Your assignment :: Could you write out every record below exactly, leaving out any pictures?

Before-and-after page screenshots
──────

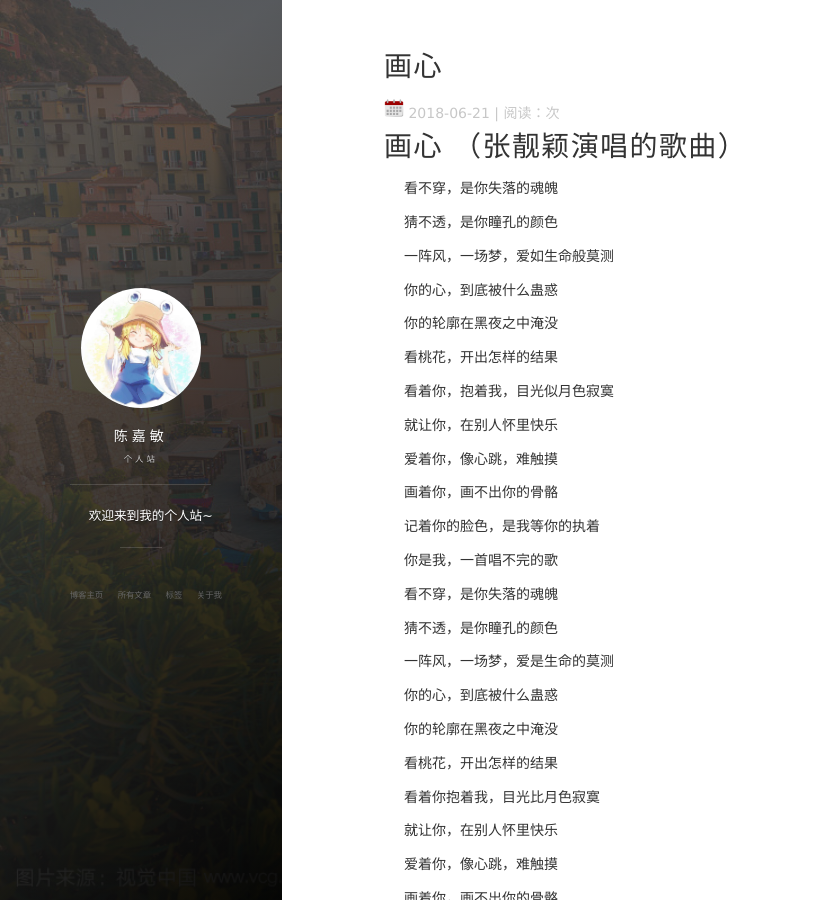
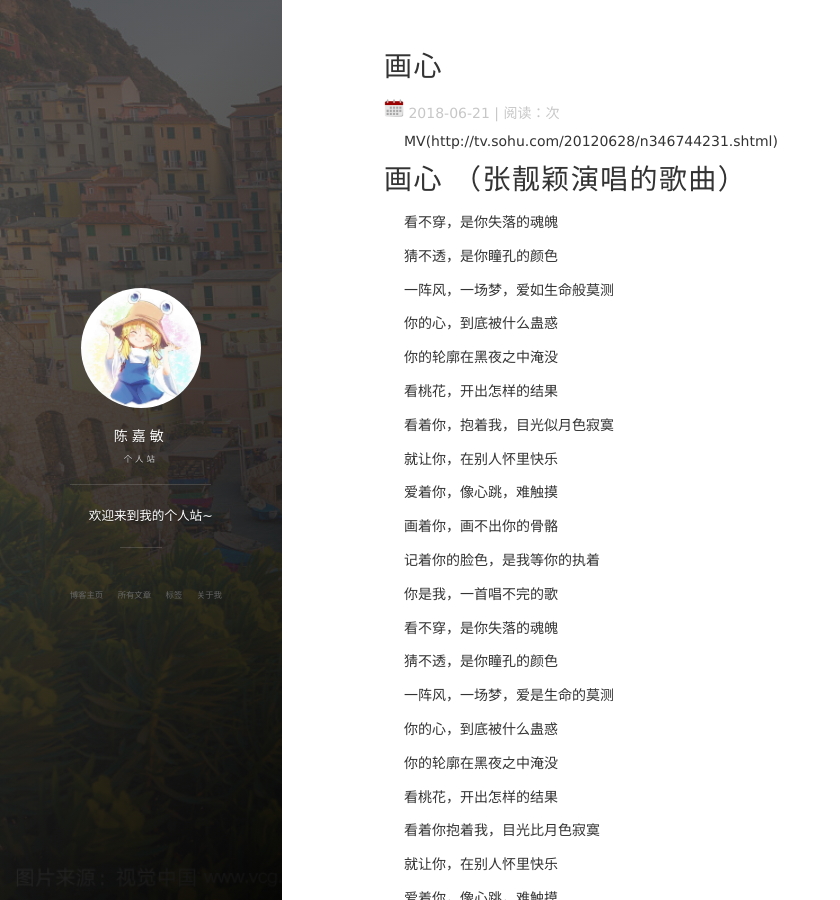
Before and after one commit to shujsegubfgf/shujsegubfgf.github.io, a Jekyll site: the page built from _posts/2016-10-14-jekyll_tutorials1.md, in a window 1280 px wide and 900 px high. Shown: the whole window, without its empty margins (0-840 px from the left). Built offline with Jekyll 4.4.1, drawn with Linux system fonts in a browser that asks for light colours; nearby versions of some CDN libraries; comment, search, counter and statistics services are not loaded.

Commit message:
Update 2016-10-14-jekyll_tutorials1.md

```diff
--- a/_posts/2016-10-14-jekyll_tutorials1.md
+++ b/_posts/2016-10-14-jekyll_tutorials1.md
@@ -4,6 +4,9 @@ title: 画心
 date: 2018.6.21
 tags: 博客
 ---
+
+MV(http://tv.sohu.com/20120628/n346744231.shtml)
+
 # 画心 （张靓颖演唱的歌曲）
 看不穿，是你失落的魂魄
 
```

──────

Task response ::
Before and after one commit to shujsegubfgf/shujsegubfgf.github.io, a Jekyll site: the page built from _posts/2016-10-14-jekyll_tutorials1.md, in a window 1280 px wide and 900 px high. Shown: the whole window, without its empty margins (0-840 px from the left). Built offline with Jekyll 4.4.1, drawn with Linux system fonts in a browser that asks for light colours; nearby versions of some CDN libraries; comment, search, counter and statistics services are not loaded.

Commit message:
Update 2016-10-14-jekyll_tutorials1.md

```diff
--- a/_posts/2016-10-14-jekyll_tutorials1.md
+++ b/_posts/2016-10-14-jekyll_tutorials1.md
@@ -4,6 +4,9 @@ title: 画心
 date: 2018.6.21
 tags: 博客
 ---
+
+MV(http://tv.sohu.com/20120628/n346744231.shtml)
+
 # 画心 （张靓颖演唱的歌曲）
 看不穿，是你失落的魂魄
 
```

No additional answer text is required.